It might be argued that professional players know that “necessary roughness” comes with the game, but when pro footballers screened the movie, some had panic attacks or cried while watching the film. A former 47-year-old NFL linebacker, Keith McCants, leaned on his cane while commenting, “I watch[ed] this movie and I know we were paid to hurt people. We were paid to give concussions. If we knew that we were killing people, I would have never put on the jersey.”

. . . But Is It Worth It?

By now, most fans know about the risks of playing football professionally. It could be argued that those playing for the NFL know the hazards, and should be allowed to choose football as their career. They are adults, after all.

However, concussions among children that result from playing football and other sports are another matter. Males playing football are at the top of the list when it comes to the number of sports-caused concussions. Guidelines released in 2013 by the AAN that address recognizing and dealing with sports-related concussions could potentially safeguard the brains of millions of athletes, from the pros right on down to Pop Warner players.

If your child plays football, make sure the coach knows about these guidelines that urge, when a child is injured, “If in doubt, sit it out.”

We believe justice matters.

Mike Stephenson is a Martindale-Hubbell AV-rated attorney, the highest possible attorney peer rating. When you call Mike, you can have complete confidence that you are talking with an Indianapolis traumatic brain injuries lawyer who has more than 30 years’ experience offering compassionate and successful representation for his clients.

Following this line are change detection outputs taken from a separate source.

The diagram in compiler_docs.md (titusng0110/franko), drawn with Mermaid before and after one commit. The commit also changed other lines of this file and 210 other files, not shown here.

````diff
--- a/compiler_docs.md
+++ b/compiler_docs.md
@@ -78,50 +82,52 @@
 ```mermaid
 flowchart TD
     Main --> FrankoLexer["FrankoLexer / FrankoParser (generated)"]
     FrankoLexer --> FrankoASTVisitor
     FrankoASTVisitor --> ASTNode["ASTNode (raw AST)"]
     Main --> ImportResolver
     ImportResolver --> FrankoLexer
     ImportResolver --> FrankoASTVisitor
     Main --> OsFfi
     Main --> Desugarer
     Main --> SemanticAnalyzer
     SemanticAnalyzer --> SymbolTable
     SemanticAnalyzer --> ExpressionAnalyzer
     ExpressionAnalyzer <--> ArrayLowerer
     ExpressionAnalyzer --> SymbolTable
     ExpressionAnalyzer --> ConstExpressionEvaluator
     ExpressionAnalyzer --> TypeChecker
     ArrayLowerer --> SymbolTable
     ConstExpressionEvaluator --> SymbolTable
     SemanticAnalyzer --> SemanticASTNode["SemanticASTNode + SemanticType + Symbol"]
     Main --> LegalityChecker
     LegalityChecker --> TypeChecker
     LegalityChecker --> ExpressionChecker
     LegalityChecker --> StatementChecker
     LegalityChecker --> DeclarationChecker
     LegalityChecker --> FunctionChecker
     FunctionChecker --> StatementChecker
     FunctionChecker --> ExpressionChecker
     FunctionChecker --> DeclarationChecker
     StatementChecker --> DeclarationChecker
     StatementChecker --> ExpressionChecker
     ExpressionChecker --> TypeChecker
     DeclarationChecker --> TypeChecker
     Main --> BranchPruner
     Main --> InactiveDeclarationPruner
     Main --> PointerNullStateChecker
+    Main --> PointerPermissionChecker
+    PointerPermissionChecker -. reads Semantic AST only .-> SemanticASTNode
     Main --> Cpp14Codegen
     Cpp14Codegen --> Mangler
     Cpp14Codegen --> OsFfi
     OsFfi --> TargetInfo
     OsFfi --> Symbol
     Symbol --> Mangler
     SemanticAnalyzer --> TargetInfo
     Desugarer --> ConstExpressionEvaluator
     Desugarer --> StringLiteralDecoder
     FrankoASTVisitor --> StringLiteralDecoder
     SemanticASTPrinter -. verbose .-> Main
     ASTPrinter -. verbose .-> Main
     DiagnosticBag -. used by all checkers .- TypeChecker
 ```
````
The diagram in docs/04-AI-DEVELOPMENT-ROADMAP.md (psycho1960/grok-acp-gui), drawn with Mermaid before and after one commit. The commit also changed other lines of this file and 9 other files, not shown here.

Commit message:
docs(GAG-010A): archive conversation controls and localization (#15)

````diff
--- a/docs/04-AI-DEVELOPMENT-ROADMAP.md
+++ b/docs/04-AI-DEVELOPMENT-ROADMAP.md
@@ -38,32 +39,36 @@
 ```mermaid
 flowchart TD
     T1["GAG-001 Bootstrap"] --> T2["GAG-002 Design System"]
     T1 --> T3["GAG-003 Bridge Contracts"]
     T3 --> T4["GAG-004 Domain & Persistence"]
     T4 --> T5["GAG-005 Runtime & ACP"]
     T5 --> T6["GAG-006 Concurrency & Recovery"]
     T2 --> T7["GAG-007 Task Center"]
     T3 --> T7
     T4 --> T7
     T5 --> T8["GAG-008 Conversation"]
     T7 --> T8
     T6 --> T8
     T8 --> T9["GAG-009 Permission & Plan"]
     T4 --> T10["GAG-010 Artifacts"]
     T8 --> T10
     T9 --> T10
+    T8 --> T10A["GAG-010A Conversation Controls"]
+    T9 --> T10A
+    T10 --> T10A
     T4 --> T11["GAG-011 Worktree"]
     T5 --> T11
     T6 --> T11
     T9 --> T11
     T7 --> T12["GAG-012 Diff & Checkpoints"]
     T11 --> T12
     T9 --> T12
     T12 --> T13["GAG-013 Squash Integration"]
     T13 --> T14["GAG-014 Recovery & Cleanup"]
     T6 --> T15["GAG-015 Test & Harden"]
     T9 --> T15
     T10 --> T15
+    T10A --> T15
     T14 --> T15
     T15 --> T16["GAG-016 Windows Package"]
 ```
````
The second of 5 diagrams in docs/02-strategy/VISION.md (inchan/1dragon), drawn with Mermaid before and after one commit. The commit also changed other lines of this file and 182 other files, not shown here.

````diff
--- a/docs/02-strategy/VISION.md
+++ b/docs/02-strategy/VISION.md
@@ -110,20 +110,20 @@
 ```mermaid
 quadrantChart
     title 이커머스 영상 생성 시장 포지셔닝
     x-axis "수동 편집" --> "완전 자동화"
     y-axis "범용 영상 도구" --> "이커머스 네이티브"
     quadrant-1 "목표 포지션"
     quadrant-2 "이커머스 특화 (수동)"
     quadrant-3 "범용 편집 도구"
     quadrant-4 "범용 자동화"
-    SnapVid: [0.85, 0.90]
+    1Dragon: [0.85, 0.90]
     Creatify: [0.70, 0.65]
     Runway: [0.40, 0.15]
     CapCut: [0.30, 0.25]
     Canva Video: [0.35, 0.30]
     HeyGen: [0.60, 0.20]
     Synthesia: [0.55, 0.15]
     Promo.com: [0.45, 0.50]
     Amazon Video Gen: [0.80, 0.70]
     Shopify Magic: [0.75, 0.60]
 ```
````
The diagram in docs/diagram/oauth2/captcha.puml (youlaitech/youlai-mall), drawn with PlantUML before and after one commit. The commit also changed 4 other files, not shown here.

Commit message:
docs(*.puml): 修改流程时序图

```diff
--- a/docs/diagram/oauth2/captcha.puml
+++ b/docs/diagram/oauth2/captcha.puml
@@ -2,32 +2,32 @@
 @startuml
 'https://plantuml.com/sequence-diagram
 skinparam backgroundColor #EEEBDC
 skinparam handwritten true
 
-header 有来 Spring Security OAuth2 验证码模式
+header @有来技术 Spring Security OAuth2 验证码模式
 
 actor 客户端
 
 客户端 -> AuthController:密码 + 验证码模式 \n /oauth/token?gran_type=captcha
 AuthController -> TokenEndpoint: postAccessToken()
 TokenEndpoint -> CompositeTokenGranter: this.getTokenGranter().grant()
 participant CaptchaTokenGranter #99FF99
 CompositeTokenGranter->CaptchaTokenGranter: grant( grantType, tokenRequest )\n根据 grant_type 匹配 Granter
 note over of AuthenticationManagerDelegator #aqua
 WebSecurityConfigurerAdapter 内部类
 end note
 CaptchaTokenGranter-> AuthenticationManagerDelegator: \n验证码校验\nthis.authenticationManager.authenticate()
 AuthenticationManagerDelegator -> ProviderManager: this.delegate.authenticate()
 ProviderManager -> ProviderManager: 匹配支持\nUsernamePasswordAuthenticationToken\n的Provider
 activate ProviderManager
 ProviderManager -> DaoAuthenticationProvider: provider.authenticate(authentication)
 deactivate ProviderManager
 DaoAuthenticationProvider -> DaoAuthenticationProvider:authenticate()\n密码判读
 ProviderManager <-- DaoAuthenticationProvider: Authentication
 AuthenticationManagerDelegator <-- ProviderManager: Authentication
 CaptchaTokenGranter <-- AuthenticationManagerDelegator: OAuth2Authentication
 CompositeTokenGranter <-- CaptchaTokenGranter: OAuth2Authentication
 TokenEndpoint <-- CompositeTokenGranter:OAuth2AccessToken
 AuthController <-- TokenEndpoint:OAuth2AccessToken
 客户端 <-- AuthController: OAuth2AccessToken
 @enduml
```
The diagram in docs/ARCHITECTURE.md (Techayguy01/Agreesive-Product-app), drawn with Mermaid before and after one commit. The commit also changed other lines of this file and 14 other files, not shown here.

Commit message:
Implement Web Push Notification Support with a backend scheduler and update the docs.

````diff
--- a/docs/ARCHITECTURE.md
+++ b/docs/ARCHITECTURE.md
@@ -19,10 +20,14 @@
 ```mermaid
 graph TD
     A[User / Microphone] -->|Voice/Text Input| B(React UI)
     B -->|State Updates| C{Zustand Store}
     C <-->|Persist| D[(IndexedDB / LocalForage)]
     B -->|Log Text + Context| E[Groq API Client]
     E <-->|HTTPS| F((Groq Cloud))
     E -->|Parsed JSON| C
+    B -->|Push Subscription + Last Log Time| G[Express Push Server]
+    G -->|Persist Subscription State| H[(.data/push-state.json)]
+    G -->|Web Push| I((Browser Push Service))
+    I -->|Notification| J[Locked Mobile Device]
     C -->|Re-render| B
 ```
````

What is your next step towards justice? If you or your loved one has suffered a traumatic brain injury that you believe is due to negligence — whether it occurred on the playing field or on the highway — contact Mike today by using our online form, or call 1-317-825-5200. McNeely Stephenson. Let us put our resources to work for you.